National Institute of Health Sponsored Study Green Tea Extract in Preventing Cervical Cancer in Patients With Human Papillomavirus and Low-Grade Cervical Intraepithelial Neoplasia
What does Green Tea do?The possibility of health benefits for green tea has been tossed around the halls of research like a medical football. Some studies says yes some say no and at least one claims that it may even interfere with a cancer drug! A clinical trial has been going on at the University of Arizona to determine what if any value green tea extract may have against cancer. Clinical Trial NIH number NCT00303823 is a randomized phase II trial studying green tea extract to see how well it works (if at all) compared to a placebo in preventing cervical cancer in patients with human papillomavirus and low-grade cervical intraepithelial neoplasia. The cervix is the lower, narrow portion of the uterus (the womb) where it joins with the top end of the vagina.
This is a randomized, double-blind, placebo-controlled study. Patients are randomized to 1 of 2 treatment arms.
A total of 176 patients will be accrued for this study.

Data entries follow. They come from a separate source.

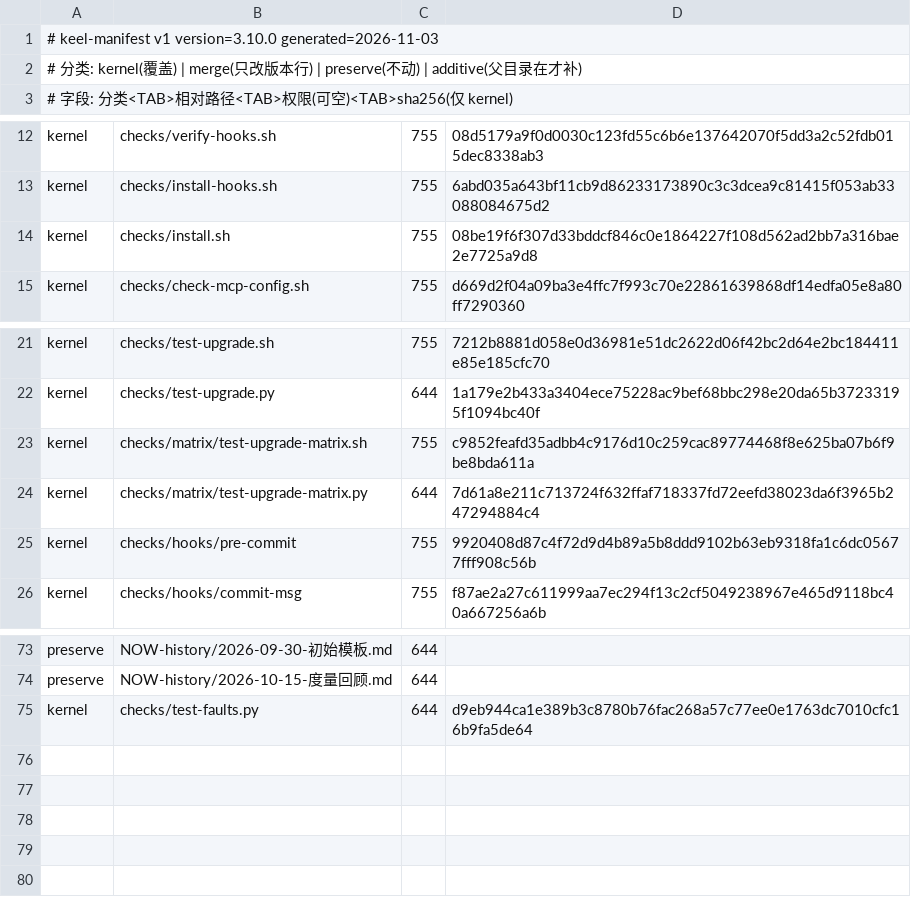
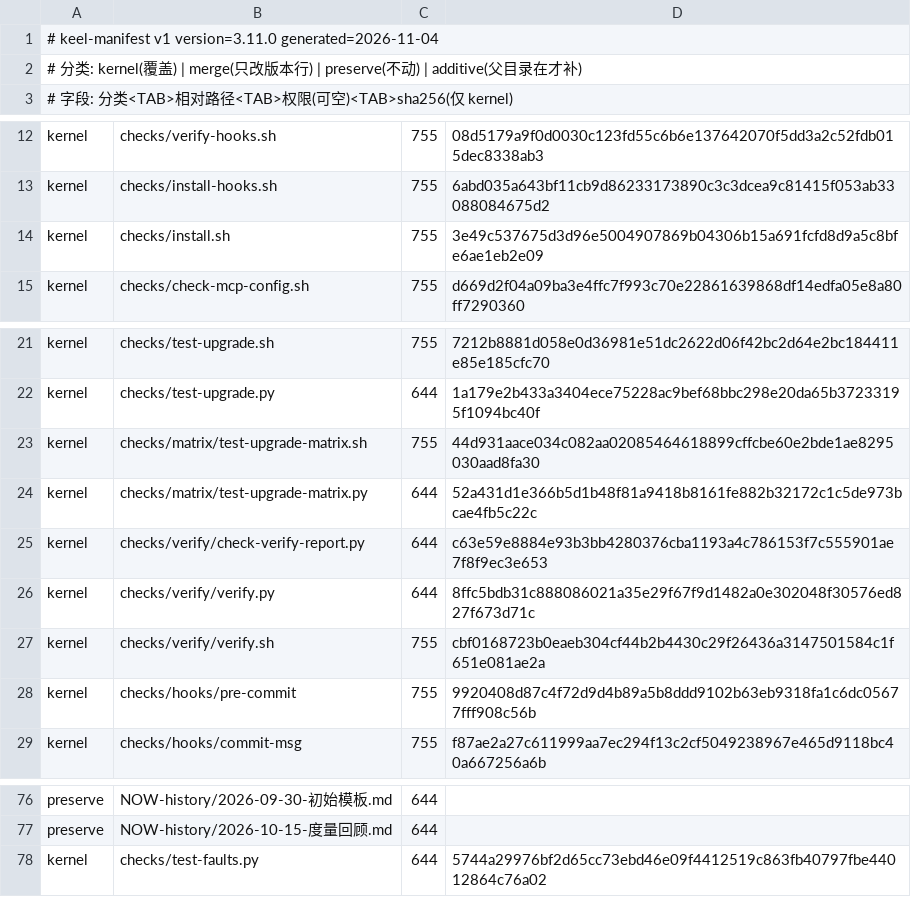
Before and after one commit to idcu/keel-starter, a TSV file: keel/checks/manifest.tsv, drawn as a sheet; only a part is shown, gaps mark what is left out.

Commit message:
docs: v3.11.0 版本声明、验证说明与清单重算
CHANGELOG 写「98 通过 / 0 失败 / 1 跳过（未验证）」并说明跳过项；
QUICKSTART 补无 Docker 策略、旧引擎恢复与报告复现命令；
README 版本与场景数同步；manifest 记录 verify/ 三个新文件。

```diff
--- a/keel/checks/manifest.tsv
+++ b/keel/checks/manifest.tsv
@@ -1,2 +1,2 @@
-# keel-manifest v1 version=3.10.0 generated=2026-11-03
+# keel-manifest v1 version=3.11.0 generated=2026-11-04
 # 分类: kernel(覆盖) | merge(只改版本行) | preserve(不动) | additive(父目录在才补)
@@ -13,3 +13,3 @@ kernel	checks/verify-hooks.sh	755	08d5179a9f0d0030c123fd55c6b6e137642070f5dd3a2c
 kernel	checks/install-hooks.sh	755	6abd035a643bf11cb9d86233173890c3c3dcea9c81415f053ab33088084675d2
-kernel	checks/install.sh	755	08be19f6f307d33bddcf846c0e1864227f108d562ad2bb7a316bae2e7725a9d8
+kernel	checks/install.sh	755	3e49c537675d3d96e5004907869b04306b15a691fcfd8d9a5c8bfe6ae1eb2e09
 kernel	checks/check-mcp-config.sh	755	d669d2f04a09ba3e4ffc7f993c70e22861639868df14edfa05e8a80ff7290360
@@ -22,4 +22,7 @@ kernel	checks/test-upgrade.sh	755	7212b8881d058e0d36981e51dc2622d06f42bc2d64e2bc
 kernel	checks/test-upgrade.py	644	1a179e2b433a3404ece75228ac9bef68bbc298e20da65b37233195f1094bc40f
-kernel	checks/matrix/test-upgrade-matrix.sh	755	c9852feafd35adbb4c9176d10c259cac89774468f8e625ba07b6f9be8bda611a
-kernel	checks/matrix/test-upgrade-matrix.py	644	7d61a8e211c713724f632ffaf718337fd72eefd38023da6f3965b247294884c4
+kernel	checks/matrix/test-upgrade-matrix.sh	755	44d931aace034c082aa02085464618899cffcbe60e2bde1ae8295030aad8fa30
+kernel	checks/matrix/test-upgrade-matrix.py	644	52a431d1e366b5d1b48f81a9418b8161fe882b32172c1c5de973bcae4fb5c22c
+kernel	checks/verify/check-verify-report.py	644	c63e59e8884e93b3bb4280376cba1193a4c786153f7c555901ae7f8f9ec3e653
+kernel	checks/verify/verify.py	644	8ffc5bdb31c888086021a35e29f67f9d1482a0e302048f30576ed827f673d71c
+kernel	checks/verify/verify.sh	755	cbf0168723b0eaeb304cf44b2b4430c29f26436a3147501584c1f651e081ae2a
 kernel	checks/hooks/pre-commit	755	9920408d87c4f72d9d4b89a5b8ddd9102b63eb9318fa1c6dc05677fff908c56b
@@ -74,2 +77,2 @@ preserve	NOW-history/2026-09-30-初始模板.md	644
 preserve	NOW-history/2026-10-15-度量回顾.md	644	
-kernel	checks/test-faults.py	644	d9eb944ca1e389b3c8780b76fac268a57c77ee0e1763dc7010cfc16b9fa5de64
+kernel	checks/test-faults.py	644	5744a29976bf2d65cc73ebd46e09f4412519c863fb40797fbe44012864c76a02
```
Also changed, not shown: 4 other files.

"The anticancer potency of green tea and its individual components is being intensely investigated, and some cancer patients already self-medicate with this "miracle herb" in hopes of augmenting the anticancer outcome of their chemotherapy. Bortezomib (BZM) is a proteasome inhibitor in clinical use for multiple myeloma".